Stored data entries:

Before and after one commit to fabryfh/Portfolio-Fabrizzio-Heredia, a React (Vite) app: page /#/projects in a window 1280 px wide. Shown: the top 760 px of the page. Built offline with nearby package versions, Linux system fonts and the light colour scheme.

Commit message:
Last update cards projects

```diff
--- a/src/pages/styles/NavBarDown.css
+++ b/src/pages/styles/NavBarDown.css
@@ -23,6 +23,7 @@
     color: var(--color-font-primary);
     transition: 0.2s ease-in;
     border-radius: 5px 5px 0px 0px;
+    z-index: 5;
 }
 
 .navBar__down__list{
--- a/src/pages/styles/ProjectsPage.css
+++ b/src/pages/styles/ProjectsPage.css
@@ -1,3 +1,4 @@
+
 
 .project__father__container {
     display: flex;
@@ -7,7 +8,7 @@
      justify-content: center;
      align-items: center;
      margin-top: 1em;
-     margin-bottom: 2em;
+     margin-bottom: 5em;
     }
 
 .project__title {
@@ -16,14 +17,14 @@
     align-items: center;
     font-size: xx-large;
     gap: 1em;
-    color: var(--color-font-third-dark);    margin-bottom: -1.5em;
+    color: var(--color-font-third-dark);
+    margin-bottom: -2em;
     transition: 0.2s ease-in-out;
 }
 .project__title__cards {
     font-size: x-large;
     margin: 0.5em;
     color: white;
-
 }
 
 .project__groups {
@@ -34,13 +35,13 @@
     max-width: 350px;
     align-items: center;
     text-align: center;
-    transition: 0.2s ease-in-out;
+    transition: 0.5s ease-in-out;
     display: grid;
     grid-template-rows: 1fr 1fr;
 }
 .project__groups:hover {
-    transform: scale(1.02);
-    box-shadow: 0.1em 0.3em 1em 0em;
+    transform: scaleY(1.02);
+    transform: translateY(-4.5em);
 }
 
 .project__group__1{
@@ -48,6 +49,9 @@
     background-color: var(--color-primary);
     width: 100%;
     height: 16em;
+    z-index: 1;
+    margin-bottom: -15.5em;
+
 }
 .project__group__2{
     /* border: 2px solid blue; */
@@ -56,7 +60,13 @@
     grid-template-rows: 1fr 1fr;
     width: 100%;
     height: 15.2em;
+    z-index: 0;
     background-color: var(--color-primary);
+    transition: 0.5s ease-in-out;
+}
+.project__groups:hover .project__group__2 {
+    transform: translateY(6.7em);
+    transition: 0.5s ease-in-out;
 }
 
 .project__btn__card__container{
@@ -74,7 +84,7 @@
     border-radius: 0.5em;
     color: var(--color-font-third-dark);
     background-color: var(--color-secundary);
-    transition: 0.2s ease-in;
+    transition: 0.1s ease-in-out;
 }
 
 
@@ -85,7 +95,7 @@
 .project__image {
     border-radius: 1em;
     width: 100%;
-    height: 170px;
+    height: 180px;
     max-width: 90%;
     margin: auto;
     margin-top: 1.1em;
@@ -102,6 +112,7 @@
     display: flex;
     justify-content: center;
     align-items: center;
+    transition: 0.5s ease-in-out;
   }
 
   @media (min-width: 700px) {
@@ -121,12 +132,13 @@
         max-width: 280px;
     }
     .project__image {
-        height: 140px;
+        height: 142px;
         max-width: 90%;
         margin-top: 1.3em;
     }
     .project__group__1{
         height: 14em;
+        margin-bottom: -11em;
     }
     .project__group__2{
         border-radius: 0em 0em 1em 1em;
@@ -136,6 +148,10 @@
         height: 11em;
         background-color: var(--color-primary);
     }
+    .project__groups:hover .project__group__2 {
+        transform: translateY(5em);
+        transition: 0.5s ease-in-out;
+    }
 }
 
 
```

BRIEF: What lines above hold the word "transition"? List them all.

TASK RESPONSE:
     transition: 0.2s ease-in;
     transition: 0.2s ease-in-out;
-    transition: 0.2s ease-in-out;
+    transition: 0.5s ease-in-out;
+    transition: 0.5s ease-in-out;
+    transition: 0.5s ease-in-out;
-    transition: 0.2s ease-in;
+    transition: 0.1s ease-in-out;
+    transition: 0.5s ease-in-out;
+        transition: 0.5s ease-in-out;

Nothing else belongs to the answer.